Management consultancies are big business, and it’s common to bring them in when directors need help with the strategic positioning or direction of the company (for instance, when you’re looking to cut costs or increase revenue).
But your business is built around a core team of managers and key senior people who’ll be responsible for the overall running of the company – this is something you’ll want to retain control of in-house.
These senior people set the tone for the business.
Everything from culture to profitability runs through them – so you don’t want to hand this over to an outsourced provider who doesn’t fully understand your business.
When it costs more to outsource than hire in-house
One of the most common reasons for outsourcing is getting access to expertise at a lower cost than it would take to hire in-house.
Marketing is a prime example.
You could spend £3,000 a month in salary for one manager or spend the same on a consultancy and get access to many more skills, from strategy to research to copywriting, SEO, PPC and much more.
In this scenario, outsourcing to an agency could make more sense.
A virtual receptionist is the same.
You could hire one receptionist for £30,000 a year, plus all the additional tax, insurance and admin that comes with hiring a full or part-time employee.
Or you could hire a virtual receptionist service and get a whole team of call handlers who provide a more reliable service at a fraction of the cost.
However, sometimes, it might be the case that outsourcing could be more expensive than hiring someone in-house.
So you should always research these costs before committing.
Strategic outsourcing is the answer to filling skills gaps
While outsourcing has many benefits, it can just quickly become an expensive exercise if you fail to research the roles and providers you want to bring in from outside.
Before committing to outsourcing, make sure you’re clear on the goals and objectives you want to achieve.

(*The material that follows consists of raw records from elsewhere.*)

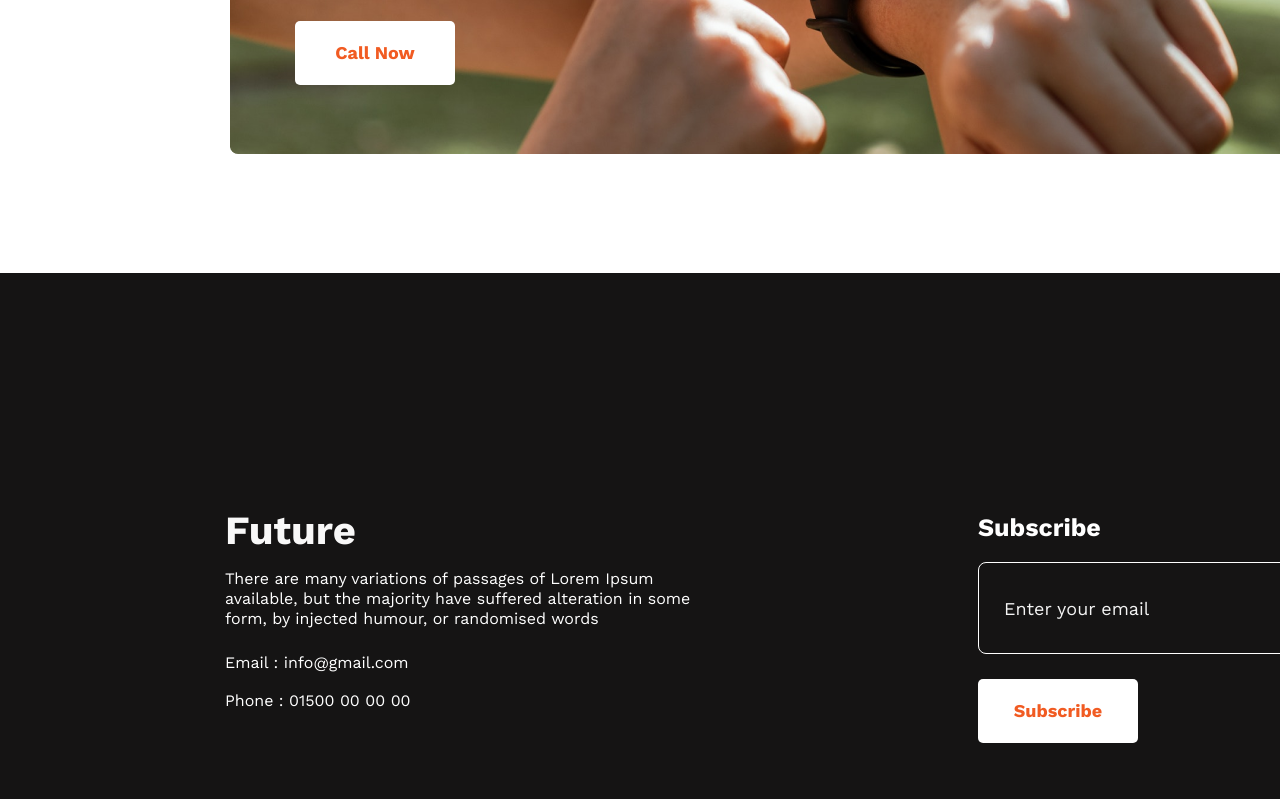
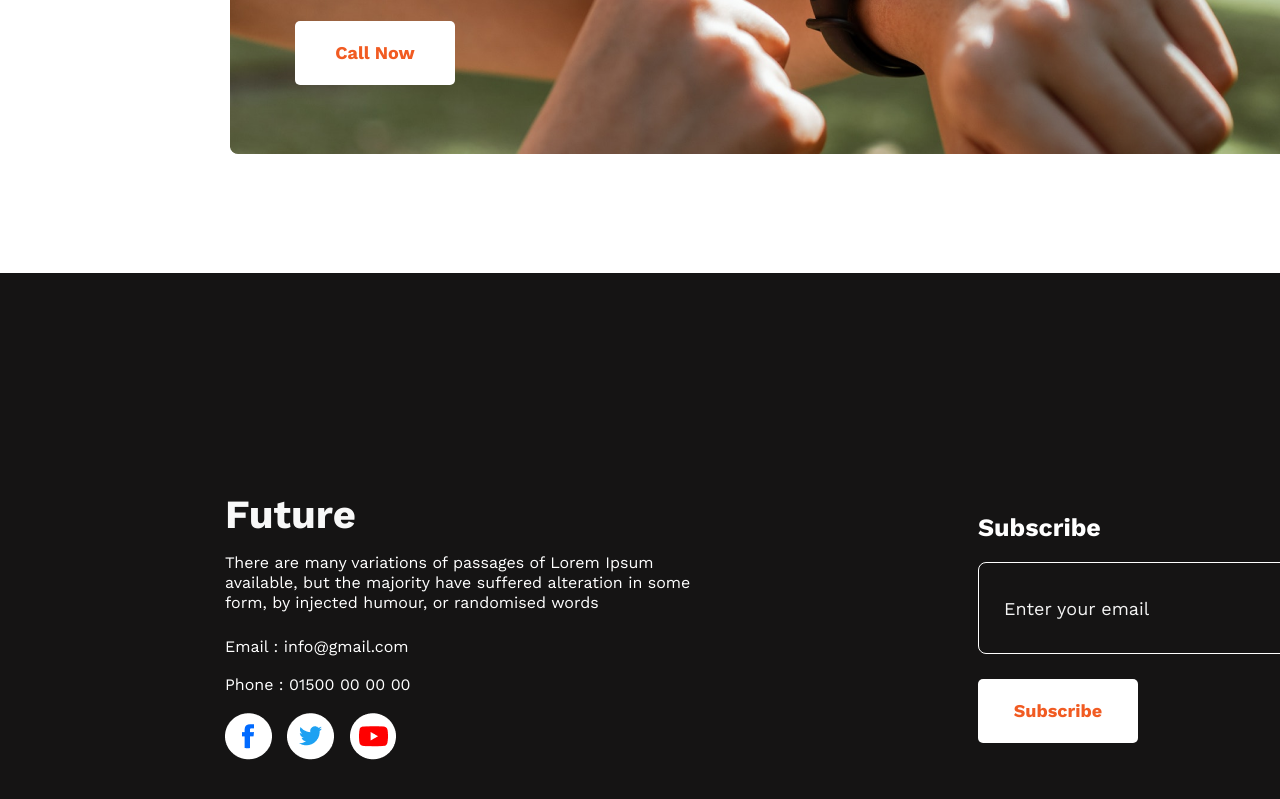
Before and after one commit to MahbubaLina/new-year-new-me, a plain HTML site: page index.html in a window 1280 px wide. Shown: the part 2432-3231 px from the top of the page. Drawn offline with nearby package versions, Linux system fonts and the light colour scheme; the site is published under a folder, as on GitHub Pages, so addresses that start at the root find nothing.

Commit message:
updation 2

```diff
--- a/index.html
+++ b/index.html
@@ -92,11 +92,11 @@
           <br>
           <p class="phone">Phone : 01500 00 00 00</p>
           <br>
-          <a href=""><img src="/images/icons/fb.png" alt="" /></a>
-          <a href=""><img src="/images/icons/twitter.png" alt="" /></a>
+          <a href=""><img src="images/icons/fb.png" alt="" /></a>
+          <a href=""><img src="images/icons/twitter.png" alt="" /></a>
           <a href=""
             ><img
-              src="/images/icons/youtube.png
+              src="images/icons/youtube.png
                     "
               alt=""
           /></a>
```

This will be hugely beneficial when you’re trying to judge whether you’re getting a good ROI from your outsourced investment.